Governing Global Networks explores the mutual interests that have sustained the regulatory regimes for four major international service industries--shipping, air transport, telecommunications, and postal services. The authors argue that states have been concerned with two sometimes conflicting goals: facilitating the flow of international commerce; and maintaining the prerogatives of state sovereignty. This analysis of the impact of the breaking up of cartels and of deregulation is an important contribution to theoretical debates in the study of international organizations and international political economy.

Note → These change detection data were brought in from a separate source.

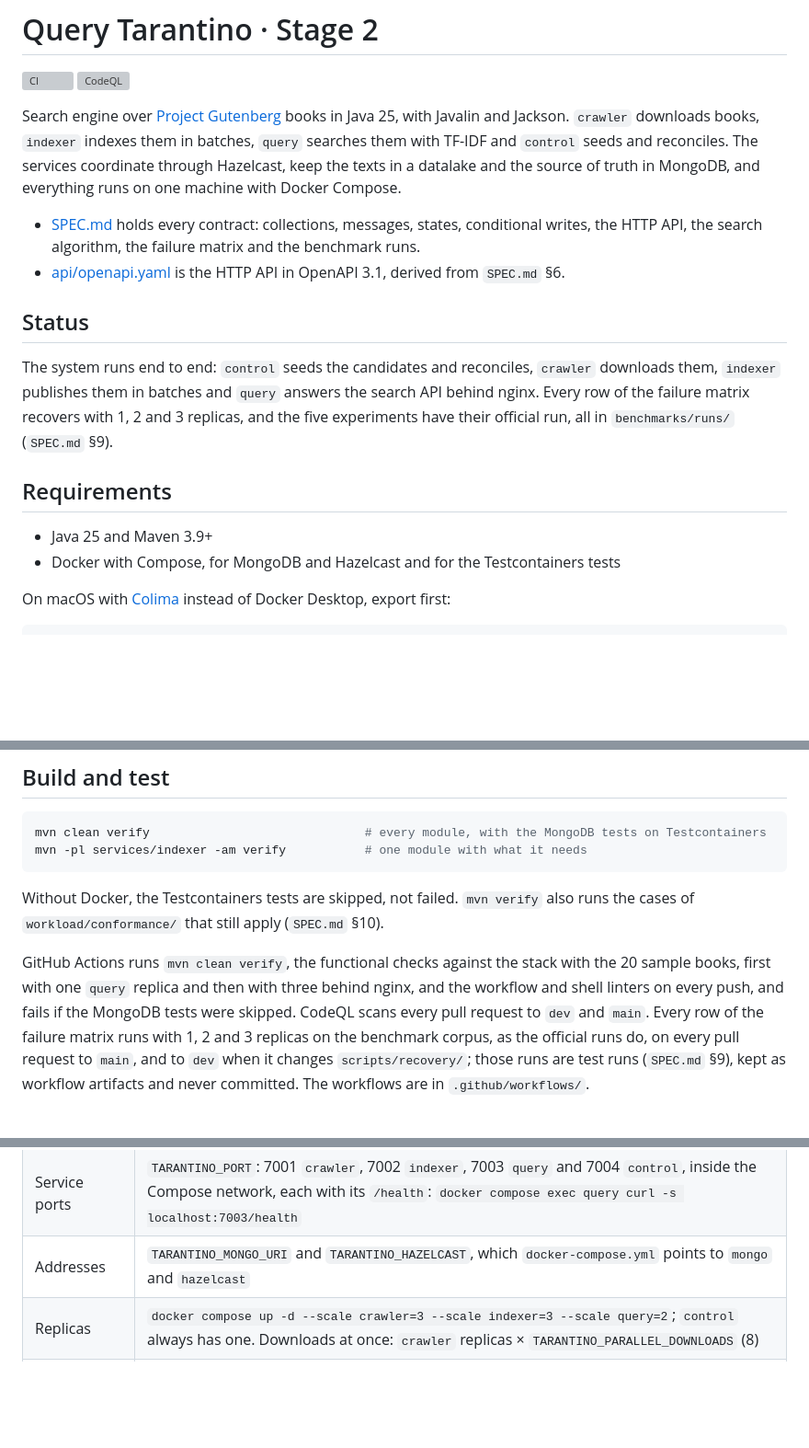
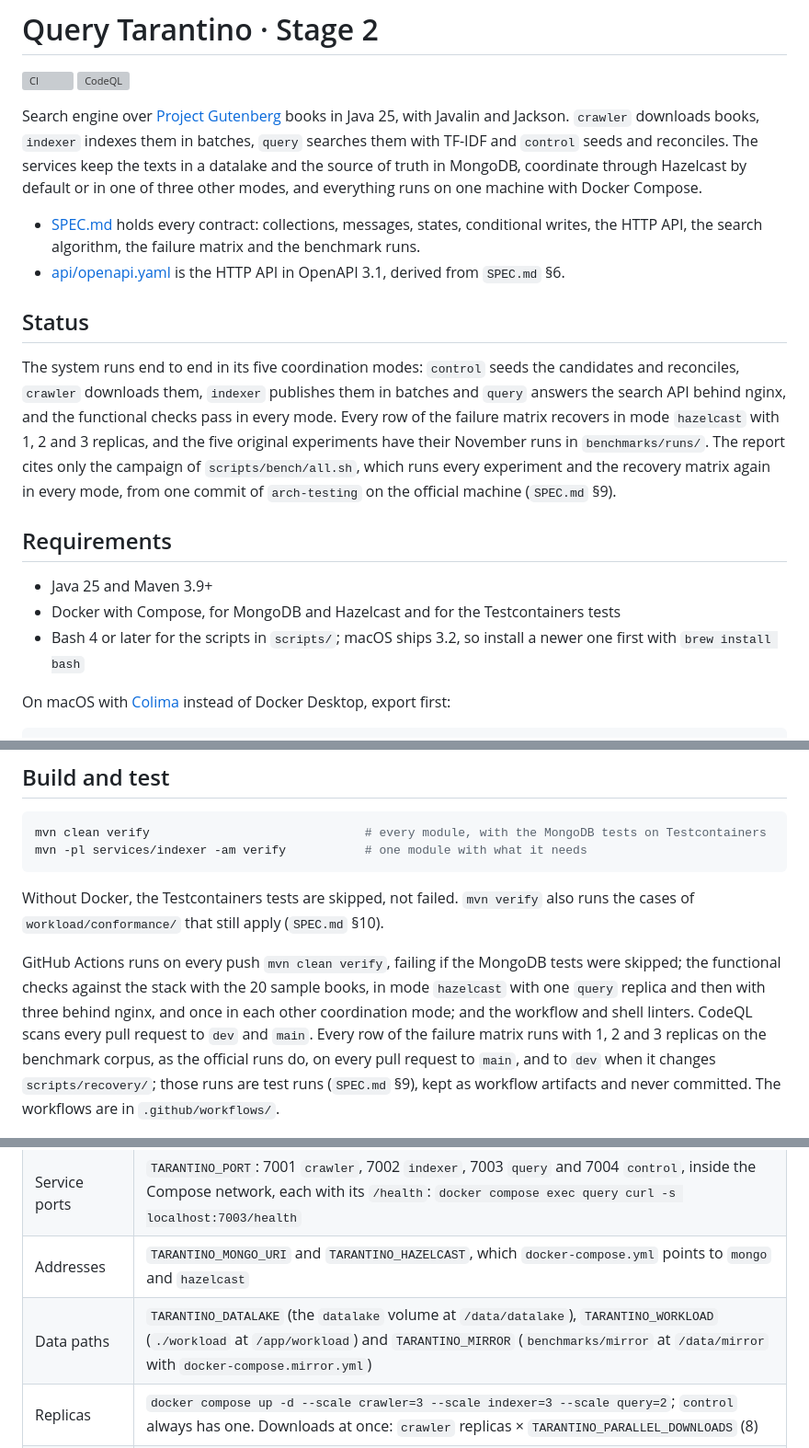
Before and after one commit to Query-Tarantino/stage_2, a Markdown page: README.md, 3 parts joined by grey strips. Shown at 92% size. Rendered like a GitHub page; blank space fills up the shorter version; grey boxes are pictures that could not be loaded.

```diff
--- a/README.md
+++ b/README.md
@@ -5,8 +5,8 @@
 
 Search engine over [Project Gutenberg](https://www.gutenberg.org/) books in Java 25, with Javalin and Jackson.
 `crawler` downloads books, `indexer` indexes them in batches, `query` searches them with TF-IDF and `control`
-seeds and reconciles. The services coordinate through Hazelcast, keep the texts in a datalake and the source
-of truth in MongoDB, and everything runs on one machine with Docker Compose.
+seeds and reconciles. The services keep the texts in a datalake and the source of truth in MongoDB, coordinate
+through Hazelcast by default or in one of three other modes, and everything runs on one machine with Docker Compose.
 
 - [SPEC.md](SPEC.md) holds every contract: collections, messages, states, conditional writes, the HTTP API,
   the search algorithm, the failure matrix and the benchmark runs.
@@ -14,14 +14,18 @@ of truth in MongoDB, and everything runs on one machine with Docker Compose.
 
 ## Status
 
-The system runs end to end: `control` seeds the candidates and reconciles, `crawler` downloads them, `indexer` publishes
-them in batches and `query` answers the search API behind nginx. Every row of the failure matrix recovers with 1, 2 and
-3 replicas, and the five experiments have their official run, all in `benchmarks/runs/` (`SPEC.md` §9).
+The system runs end to end in its five coordination modes: `control` seeds the candidates and reconciles, `crawler`
+downloads them, `indexer` publishes them in batches and `query` answers the search API behind nginx, and the functional
+checks pass in every mode. Every row of the failure matrix recovers in mode `hazelcast` with 1, 2 and 3 replicas, and the five original
+experiments have their November runs in `benchmarks/runs/`. The report cites only the campaign of
+`scripts/bench/all.sh`, which runs every experiment and the recovery matrix again in every mode, from one commit of
+`arch-testing` on the official machine (`SPEC.md` §9).
 
 ## Requirements
 
 - Java 25 and Maven 3.9+
 - Docker with Compose, for MongoDB and Hazelcast and for the Testcontainers tests
+- Bash 4 or later for the scripts in `scripts/`; macOS ships 3.2, so install a newer one first with `brew install bash`
 
 On macOS with [Colima](https://github.com/abiosoft/colima) instead of Docker Desktop, export first:
 
@@ -40,8 +44,9 @@ mvn -pl services/indexer -am verify           # one module with what it needs
 Without Docker, the Testcontainers tests are skipped, not failed. `mvn verify` also runs the cases of
 `workload/conformance/` that still apply (`SPEC.md` §10).
 
-GitHub Actions runs `mvn clean verify`, the functional checks against the stack with the 20 sample books, first with
-one `query` replica and then with three behind nginx, and the workflow and shell linters on every push, and fails if the MongoDB tests were skipped. CodeQL scans every pull request
+GitHub Actions runs on every push `mvn clean verify`, failing if the MongoDB tests were skipped; the functional checks
+against the stack with the 20 sample books, in mode `hazelcast` with one `query` replica and then with three behind
+nginx, and once in each other coordination mode; and the workflow and shell linters. CodeQL scans every pull request
 to `dev` and `main`. Every row of the failure matrix runs with 1, 2 and 3 replicas on the benchmark corpus, as the
 official runs do, on every pull request to `main`, and to `dev` when it changes `scripts/recovery/`; those runs are
 test runs (`SPEC.md` §9), kept as workflow artifacts and never committed. The workflows are in `.github/workflows/`.
@@ -69,6 +74,7 @@ Without `docker-compose.mirror.yml`, `crawler` downloads over HTTP from Gutenber
 | Entry ports | Only nginx publishes ports: 8080 sends `/search`, `/search/filters` and `/books/` to `query`, and 8081 sends `/ingest/`, `/index/` and `/control/` to their service; any other path gives `404` |
 | Service ports | `TARANTINO_PORT`: 7001 `crawler`, 7002 `indexer`, 7003 `query` and 7004 `control`, inside the Compose network, each with its `/health`: `docker compose exec query curl -s localhost:7003/health` |
 | Addresses | `TARANTINO_MONGO_URI` and `TARANTINO_HAZELCAST`, which `docker-compose.yml` points to `mongo` and `hazelcast` |
+| Data paths | `TARANTINO_DATALAKE` (the `datalake` volume at `/data/datalake`), `TARANTINO_WORKLOAD` (`./workload` at `/app/workload`) and `TARANTINO_MIRROR` (`benchmarks/mirror` at `/data/mirror` with `docker-compose.mirror.yml`) |
 | Replicas | `docker compose up -d --scale crawler=3 --scale indexer=3 --scale query=2`; `control` always has one. Downloads at once: `crawler` replicas × `TARANTINO_PARALLEL_DOWNLOADS` (8) |
 | HTTP threads | `TARANTINO_HTTP_THREADS`; without it, Javalin's own pool, from 8 to 250 threads |
 | Timing | The `TARANTINO_*_SECONDS` variables of `SPEC.md` §4.7, read from the shell by `docker-compose.yml` and the same for every service |
```
Also changed, not shown: other parts of README.md (+34 -4 lines).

In this fascinating history of Cold War cartography, Timothy Barney considers maps as central to the articulation of ideological tensions between American national interests and international aspirations. Barney argues that the borders, scales, projections, and other conventions of maps prescribed and constrained the means by which foreign policy elites, popular audiences, and social activists navigated conflicts between North and South, East and West. Maps also influenced how identities were formed in a world both shrunk by advancing technologies and marked by expanding and shifting geopolitical alliances and fissures. Pointing to the necessity of how politics and values were "spatialized" in recent U.S. history, Barney argues that Cold War–era maps themselves had rhetorical lives that began with their conception and production and played out in their circulation within foreign policy circles and popular media. Reflecting on the ramifications of spatial power during the period, Mapping the Cold War ultimately demonstrates that even in the twenty-first century, American visions of the world--and the maps that account for them--are inescapably rooted in the anxieties of that earlier era.